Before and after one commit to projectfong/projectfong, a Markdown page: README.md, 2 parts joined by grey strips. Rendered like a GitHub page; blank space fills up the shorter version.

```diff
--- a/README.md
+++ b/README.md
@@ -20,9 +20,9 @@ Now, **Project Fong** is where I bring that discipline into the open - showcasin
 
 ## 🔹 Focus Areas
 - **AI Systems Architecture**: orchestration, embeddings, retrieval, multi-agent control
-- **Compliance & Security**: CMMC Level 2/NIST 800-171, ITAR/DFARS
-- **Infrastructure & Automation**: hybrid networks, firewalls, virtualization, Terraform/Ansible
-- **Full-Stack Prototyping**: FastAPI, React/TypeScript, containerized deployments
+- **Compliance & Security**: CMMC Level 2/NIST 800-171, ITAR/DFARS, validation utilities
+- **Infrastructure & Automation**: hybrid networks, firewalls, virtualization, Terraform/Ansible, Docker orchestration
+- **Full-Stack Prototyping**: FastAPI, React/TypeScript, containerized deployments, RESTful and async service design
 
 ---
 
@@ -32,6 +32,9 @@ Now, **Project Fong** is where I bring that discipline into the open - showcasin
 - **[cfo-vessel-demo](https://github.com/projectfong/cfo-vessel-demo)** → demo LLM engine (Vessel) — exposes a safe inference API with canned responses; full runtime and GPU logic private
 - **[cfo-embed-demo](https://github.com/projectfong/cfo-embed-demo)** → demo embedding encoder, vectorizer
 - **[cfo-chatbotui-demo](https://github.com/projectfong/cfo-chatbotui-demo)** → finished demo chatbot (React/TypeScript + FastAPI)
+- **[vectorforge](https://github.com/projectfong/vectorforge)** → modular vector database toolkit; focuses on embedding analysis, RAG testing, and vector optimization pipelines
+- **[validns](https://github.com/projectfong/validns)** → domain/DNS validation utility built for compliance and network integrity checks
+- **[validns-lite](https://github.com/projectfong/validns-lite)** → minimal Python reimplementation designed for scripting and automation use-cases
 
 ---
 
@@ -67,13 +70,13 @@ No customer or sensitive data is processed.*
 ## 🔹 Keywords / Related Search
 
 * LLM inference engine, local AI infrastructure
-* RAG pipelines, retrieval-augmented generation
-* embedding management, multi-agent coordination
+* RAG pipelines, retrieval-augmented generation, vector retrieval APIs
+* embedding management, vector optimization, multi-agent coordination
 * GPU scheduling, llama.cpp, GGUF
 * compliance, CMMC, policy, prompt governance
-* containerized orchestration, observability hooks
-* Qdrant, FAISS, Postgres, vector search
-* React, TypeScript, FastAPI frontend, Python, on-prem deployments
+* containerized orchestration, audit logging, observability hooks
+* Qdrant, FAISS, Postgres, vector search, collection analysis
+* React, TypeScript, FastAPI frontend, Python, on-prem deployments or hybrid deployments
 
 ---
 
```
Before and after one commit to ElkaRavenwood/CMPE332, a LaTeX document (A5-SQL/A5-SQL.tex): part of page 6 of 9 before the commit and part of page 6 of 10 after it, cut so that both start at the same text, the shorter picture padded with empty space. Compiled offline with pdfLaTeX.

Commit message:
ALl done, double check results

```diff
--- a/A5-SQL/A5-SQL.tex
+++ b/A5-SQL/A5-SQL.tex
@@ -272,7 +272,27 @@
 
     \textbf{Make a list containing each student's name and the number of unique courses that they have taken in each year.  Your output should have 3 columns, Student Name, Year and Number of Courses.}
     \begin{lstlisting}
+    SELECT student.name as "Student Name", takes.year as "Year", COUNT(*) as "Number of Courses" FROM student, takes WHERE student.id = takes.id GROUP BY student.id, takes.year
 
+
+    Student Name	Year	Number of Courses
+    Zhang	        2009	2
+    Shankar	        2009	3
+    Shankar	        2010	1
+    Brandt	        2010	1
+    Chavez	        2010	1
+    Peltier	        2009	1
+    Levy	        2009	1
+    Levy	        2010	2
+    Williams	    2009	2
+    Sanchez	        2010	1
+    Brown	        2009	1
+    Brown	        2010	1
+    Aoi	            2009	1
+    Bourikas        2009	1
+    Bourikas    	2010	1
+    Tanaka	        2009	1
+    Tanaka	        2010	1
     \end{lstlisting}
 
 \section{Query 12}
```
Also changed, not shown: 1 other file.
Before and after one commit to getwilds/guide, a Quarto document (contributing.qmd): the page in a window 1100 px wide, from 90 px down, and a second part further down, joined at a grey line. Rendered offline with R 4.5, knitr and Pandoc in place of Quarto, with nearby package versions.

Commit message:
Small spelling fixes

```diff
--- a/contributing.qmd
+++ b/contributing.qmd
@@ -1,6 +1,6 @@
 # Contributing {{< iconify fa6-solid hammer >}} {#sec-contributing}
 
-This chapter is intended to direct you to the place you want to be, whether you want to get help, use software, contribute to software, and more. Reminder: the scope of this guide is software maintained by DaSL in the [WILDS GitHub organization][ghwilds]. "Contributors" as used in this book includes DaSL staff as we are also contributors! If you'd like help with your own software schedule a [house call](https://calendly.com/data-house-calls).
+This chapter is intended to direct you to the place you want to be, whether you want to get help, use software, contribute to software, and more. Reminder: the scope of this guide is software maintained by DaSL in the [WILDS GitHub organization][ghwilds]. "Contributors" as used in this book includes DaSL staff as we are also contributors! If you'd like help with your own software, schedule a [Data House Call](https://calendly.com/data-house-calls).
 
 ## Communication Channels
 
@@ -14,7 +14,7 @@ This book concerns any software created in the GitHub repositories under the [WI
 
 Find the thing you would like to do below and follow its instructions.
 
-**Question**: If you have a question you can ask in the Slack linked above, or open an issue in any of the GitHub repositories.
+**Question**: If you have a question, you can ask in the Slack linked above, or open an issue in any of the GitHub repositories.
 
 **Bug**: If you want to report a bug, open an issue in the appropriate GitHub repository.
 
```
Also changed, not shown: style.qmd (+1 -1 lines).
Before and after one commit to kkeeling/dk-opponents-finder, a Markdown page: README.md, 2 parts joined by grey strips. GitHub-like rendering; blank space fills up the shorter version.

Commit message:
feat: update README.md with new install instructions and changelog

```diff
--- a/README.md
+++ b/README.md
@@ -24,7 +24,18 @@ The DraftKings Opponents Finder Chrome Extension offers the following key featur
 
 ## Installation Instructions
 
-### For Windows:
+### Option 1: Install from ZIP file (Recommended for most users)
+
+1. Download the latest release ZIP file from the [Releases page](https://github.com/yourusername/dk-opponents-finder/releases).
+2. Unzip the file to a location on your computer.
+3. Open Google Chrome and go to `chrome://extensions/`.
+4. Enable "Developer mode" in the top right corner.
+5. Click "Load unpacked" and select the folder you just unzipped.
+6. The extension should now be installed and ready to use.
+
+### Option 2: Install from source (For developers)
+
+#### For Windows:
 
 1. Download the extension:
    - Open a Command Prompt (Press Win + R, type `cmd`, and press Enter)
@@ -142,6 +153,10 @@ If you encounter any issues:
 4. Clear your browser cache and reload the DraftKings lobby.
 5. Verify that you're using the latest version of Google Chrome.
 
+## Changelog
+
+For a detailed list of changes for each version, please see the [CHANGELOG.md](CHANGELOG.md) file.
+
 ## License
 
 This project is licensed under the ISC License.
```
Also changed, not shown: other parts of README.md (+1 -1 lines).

| What is required |
A verbatim repeat of all the entries above is the required answer.

| Output of the exercise |
Before and after one commit to projectfong/projectfong, a Markdown page: README.md, 2 parts joined by grey strips. Rendered like a GitHub page; blank space fills up the shorter version.

```diff
--- a/README.md
+++ b/README.md
@@ -20,9 +20,9 @@ Now, **Project Fong** is where I bring that discipline into the open - showcasin
 
 ## 🔹 Focus Areas
 - **AI Systems Architecture**: orchestration, embeddings, retrieval, multi-agent control
-- **Compliance & Security**: CMMC Level 2/NIST 800-171, ITAR/DFARS
-- **Infrastructure & Automation**: hybrid networks, firewalls, virtualization, Terraform/Ansible
-- **Full-Stack Prototyping**: FastAPI, React/TypeScript, containerized deployments
+- **Compliance & Security**: CMMC Level 2/NIST 800-171, ITAR/DFARS, validation utilities
+- **Infrastructure & Automation**: hybrid networks, firewalls, virtualization, Terraform/Ansible, Docker orchestration
+- **Full-Stack Prototyping**: FastAPI, React/TypeScript, containerized deployments, RESTful and async service design
 
 ---
 
@@ -32,6 +32,9 @@ Now, **Project Fong** is where I bring that discipline into the open - showcasin
 - **[cfo-vessel-demo](https://github.com/projectfong/cfo-vessel-demo)** → demo LLM engine (Vessel) — exposes a safe inference API with canned responses; full runtime and GPU logic private
 - **[cfo-embed-demo](https://github.com/projectfong/cfo-embed-demo)** → demo embedding encoder, vectorizer
 - **[cfo-chatbotui-demo](https://github.com/projectfong/cfo-chatbotui-demo)** → finished demo chatbot (React/TypeScript + FastAPI)
+- **[vectorforge](https://github.com/projectfong/vectorforge)** → modular vector database toolkit; focuses on embedding analysis, RAG testing, and vector optimization pipelines
+- **[validns](https://github.com/projectfong/validns)** → domain/DNS validation utility built for compliance and network integrity checks
+- **[validns-lite](https://github.com/projectfong/validns-lite)** → minimal Python reimplementation designed for scripting and automation use-cases
 
 ---
 
@@ -67,13 +70,13 @@ No customer or sensitive data is processed.*
 ## 🔹 Keywords / Related Search
 
 * LLM inference engine, local AI infrastructure
-* RAG pipelines, retrieval-augmented generation
-* embedding management, multi-agent coordination
+* RAG pipelines, retrieval-augmented generation, vector retrieval APIs
+* embedding management, vector optimization, multi-agent coordination
 * GPU scheduling, llama.cpp, GGUF
 * compliance, CMMC, policy, prompt governance
-* containerized orchestration, observability hooks
-* Qdrant, FAISS, Postgres, vector search
-* React, TypeScript, FastAPI frontend, Python, on-prem deployments
+* containerized orchestration, audit logging, observability hooks
+* Qdrant, FAISS, Postgres, vector search, collection analysis
+* React, TypeScript, FastAPI frontend, Python, on-prem deployments or hybrid deployments
 
 ---
 
```
Before and after one commit to ElkaRavenwood/CMPE332, a LaTeX document (A5-SQL/A5-SQL.tex): part of page 6 of 9 before the commit and part of page 6 of 10 after it, cut so that both start at the same text, the shorter picture padded with empty space. Compiled offline with pdfLaTeX.

Commit message:
ALl done, double check results

```diff
--- a/A5-SQL/A5-SQL.tex
+++ b/A5-SQL/A5-SQL.tex
@@ -272,7 +272,27 @@
 
     \textbf{Make a list containing each student's name and the number of unique courses that they have taken in each year.  Your output should have 3 columns, Student Name, Year and Number of Courses.}
     \begin{lstlisting}
+    SELECT student.name as "Student Name", takes.year as "Year", COUNT(*) as "Number of Courses" FROM student, takes WHERE student.id = takes.id GROUP BY student.id, takes.year
 
+
+    Student Name	Year	Number of Courses
+    Zhang	        2009	2
+    Shankar	        2009	3
+    Shankar	        2010	1
+    Brandt	        2010	1
+    Chavez	        2010	1
+    Peltier	        2009	1
+    Levy	        2009	1
+    Levy	        2010	2
+    Williams	    2009	2
+    Sanchez	        2010	1
+    Brown	        2009	1
+    Brown	        2010	1
+    Aoi	            2009	1
+    Bourikas        2009	1
+    Bourikas    	2010	1
+    Tanaka	        2009	1
+    Tanaka	        2010	1
     \end{lstlisting}
 
 \section{Query 12}
```
Also changed, not shown: 1 other file.
Before and after one commit to getwilds/guide, a Quarto document (contributing.qmd): the page in a window 1100 px wide, from 90 px down, and a second part further down, joined at a grey line. Rendered offline with R 4.5, knitr and Pandoc in place of Quarto, with nearby package versions.

Commit message:
Small spelling fixes

```diff
--- a/contributing.qmd
+++ b/contributing.qmd
@@ -1,6 +1,6 @@
 # Contributing {{< iconify fa6-solid hammer >}} {#sec-contributing}
 
-This chapter is intended to direct you to the place you want to be, whether you want to get help, use software, contribute to software, and more. Reminder: the scope of this guide is software maintained by DaSL in the [WILDS GitHub organization][ghwilds]. "Contributors" as used in this book includes DaSL staff as we are also contributors! If you'd like help with your own software schedule a [house call](https://calendly.com/data-house-calls).
+This chapter is intended to direct you to the place you want to be, whether you want to get help, use software, contribute to software, and more. Reminder: the scope of this guide is software maintained by DaSL in the [WILDS GitHub organization][ghwilds]. "Contributors" as used in this book includes DaSL staff as we are also contributors! If you'd like help with your own software, schedule a [Data House Call](https://calendly.com/data-house-calls).
 
 ## Communication Channels
 
@@ -14,7 +14,7 @@ This book concerns any software created in the GitHub repositories under the [WI
 
 Find the thing you would like to do below and follow its instructions.
 
-**Question**: If you have a question you can ask in the Slack linked above, or open an issue in any of the GitHub repositories.
+**Question**: If you have a question, you can ask in the Slack linked above, or open an issue in any of the GitHub repositories.
 
 **Bug**: If you want to report a bug, open an issue in the appropriate GitHub repository.
 
```
Also changed, not shown: style.qmd (+1 -1 lines).
Before and after one commit to kkeeling/dk-opponents-finder, a Markdown page: README.md, 2 parts joined by grey strips. GitHub-like rendering; blank space fills up the shorter version.

Commit message:
feat: update README.md with new install instructions and changelog

```diff
--- a/README.md
+++ b/README.md
@@ -24,7 +24,18 @@ The DraftKings Opponents Finder Chrome Extension offers the following key featur
 
 ## Installation Instructions
 
-### For Windows:
+### Option 1: Install from ZIP file (Recommended for most users)
+
+1. Download the latest release ZIP file from the [Releases page](https://github.com/yourusername/dk-opponents-finder/releases).
+2. Unzip the file to a location on your computer.
+3. Open Google Chrome and go to `chrome://extensions/`.
+4. Enable "Developer mode" in the top right corner.
+5. Click "Load unpacked" and select the folder you just unzipped.
+6. The extension should now be installed and ready to use.
+
+### Option 2: Install from source (For developers)
+
+#### For Windows:
 
 1. Download the extension:
    - Open a Command Prompt (Press Win + R, type `cmd`, and press Enter)
@@ -142,6 +153,10 @@ If you encounter any issues:
 4. Clear your browser cache and reload the DraftKings lobby.
 5. Verify that you're using the latest version of Google Chrome.
 
+## Changelog
+
+For a detailed list of changes for each version, please see the [CHANGELOG.md](CHANGELOG.md) file.
+
 ## License
 
 This project is licensed under the ISC License.
```
Also changed, not shown: other parts of README.md (+1 -1 lines).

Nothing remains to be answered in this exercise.